*What to do*
From the material beneath, pull every line with the word "center".

Data section section start

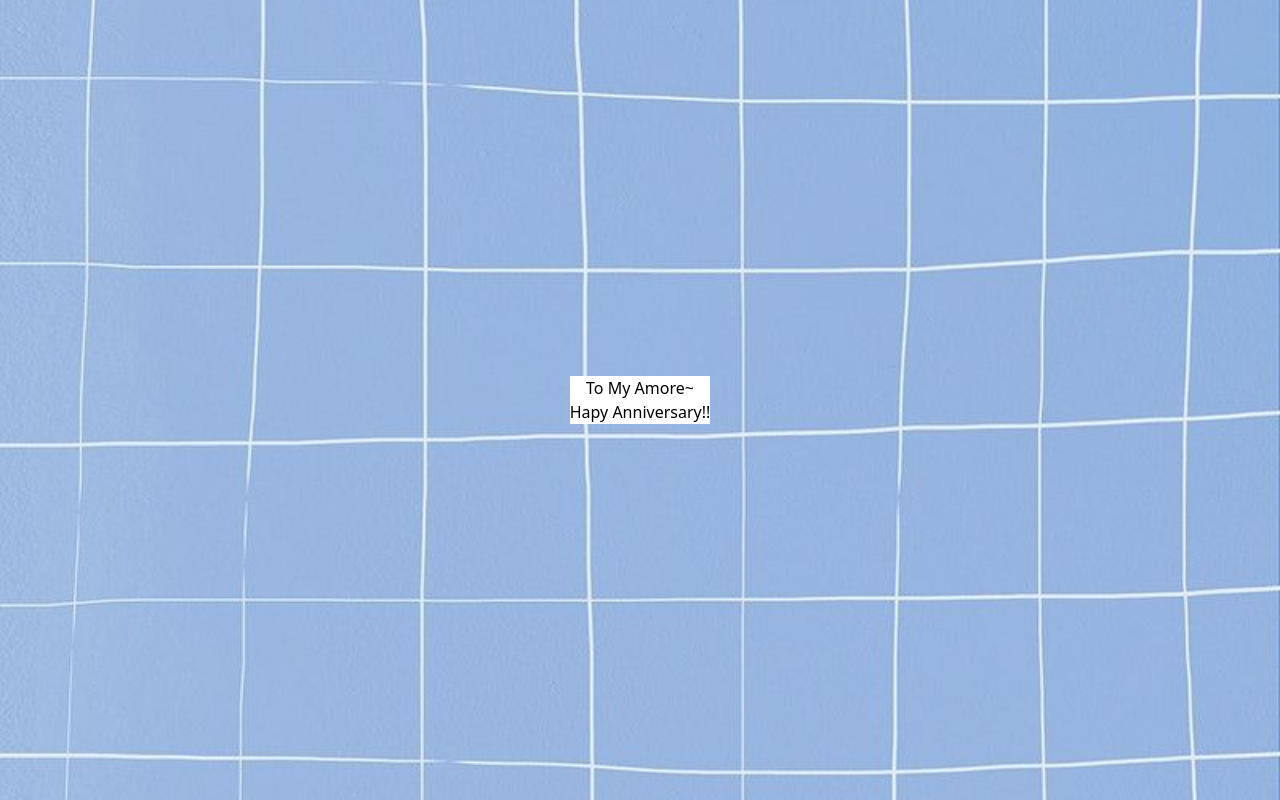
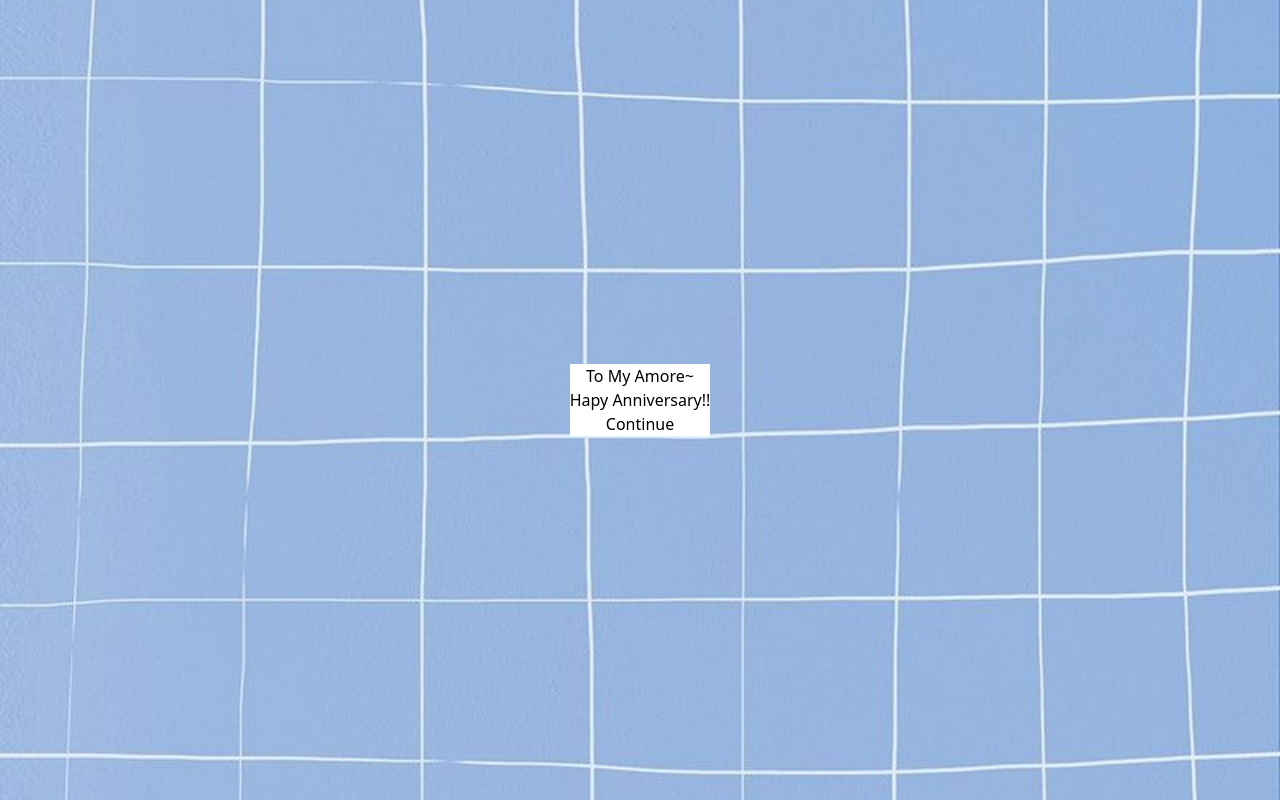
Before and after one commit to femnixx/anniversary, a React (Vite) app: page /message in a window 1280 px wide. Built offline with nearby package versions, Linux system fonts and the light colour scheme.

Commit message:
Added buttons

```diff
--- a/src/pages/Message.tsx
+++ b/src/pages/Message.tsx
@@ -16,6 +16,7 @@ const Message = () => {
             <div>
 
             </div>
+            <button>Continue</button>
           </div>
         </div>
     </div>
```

Data section section end
Data section section start

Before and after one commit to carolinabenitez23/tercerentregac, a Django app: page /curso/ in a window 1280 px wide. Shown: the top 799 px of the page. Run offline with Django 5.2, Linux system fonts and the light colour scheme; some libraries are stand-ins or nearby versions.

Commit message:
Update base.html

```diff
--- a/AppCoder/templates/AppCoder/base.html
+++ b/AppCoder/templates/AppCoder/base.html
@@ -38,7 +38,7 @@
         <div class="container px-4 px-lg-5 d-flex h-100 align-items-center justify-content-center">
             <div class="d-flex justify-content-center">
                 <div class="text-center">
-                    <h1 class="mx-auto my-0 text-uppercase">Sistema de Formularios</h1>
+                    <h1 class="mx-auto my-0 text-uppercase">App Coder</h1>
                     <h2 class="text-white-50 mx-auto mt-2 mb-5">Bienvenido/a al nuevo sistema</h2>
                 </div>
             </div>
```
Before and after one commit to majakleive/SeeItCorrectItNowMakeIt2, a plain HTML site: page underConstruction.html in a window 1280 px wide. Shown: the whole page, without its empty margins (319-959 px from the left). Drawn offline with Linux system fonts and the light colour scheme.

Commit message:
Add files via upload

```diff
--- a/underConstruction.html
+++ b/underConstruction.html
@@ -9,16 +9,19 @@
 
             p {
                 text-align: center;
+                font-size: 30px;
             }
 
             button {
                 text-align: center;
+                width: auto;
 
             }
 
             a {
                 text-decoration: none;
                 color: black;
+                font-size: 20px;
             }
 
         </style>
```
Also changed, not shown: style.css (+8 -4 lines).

Data section section end

*Solution for this task*
         <div class="container px-4 px-lg-5 d-flex h-100 align-items-center justify-content-center">
             <div class="d-flex justify-content-center">
                 <div class="text-center">
                 text-align: center;
                 text-align: center;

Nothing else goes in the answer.